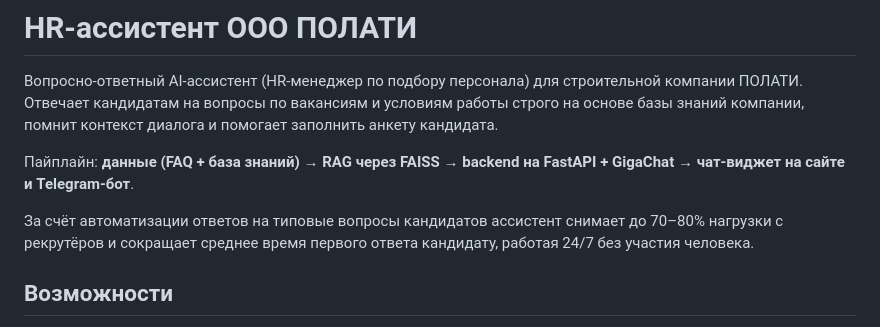
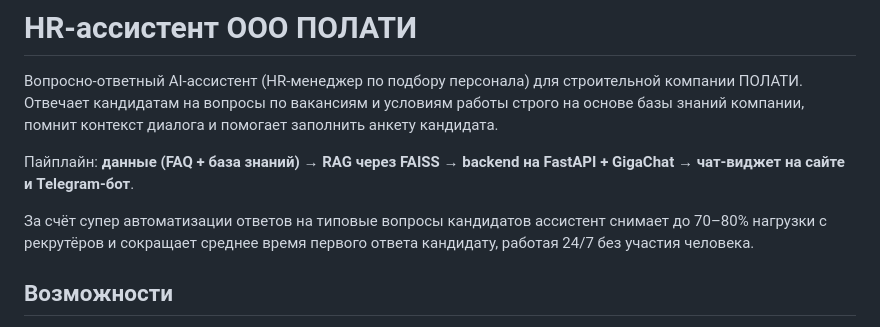
Before and after one commit to VoodyBobbi/hr, a Markdown page: README.md, the part around the change. Drawn GitHub-style.

```diff
--- a/README.md
+++ b/README.md
@@ -17,7 +17,7 @@ pinned: false
 Пайплайн: **данные (FAQ + база знаний) → RAG через FAISS → backend на FastAPI + GigaChat →
 чат-виджет на сайте и Telegram-бот**.
 
-За счёт автоматизации ответов на типовые вопросы кандидатов ассистент снимает до 70–80% нагрузки
+За счёт супер автоматизации ответов на типовые вопросы кандидатов ассистент снимает до 70–80% нагрузки
 с рекрутёров и сокращает среднее время первого ответа кандидату, работая 24/7 без участия
 человека.
 
```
★ ★ ★ ★
Exercise goal ▸ Each line of the entries where the string "README" occurs should be shown.

Reply to the task ▸
Before and after one commit to VoodyBobbi/hr, a Markdown page: README.md, the part around the change. Drawn GitHub-style.
--- a/README.md
+++ b/README.md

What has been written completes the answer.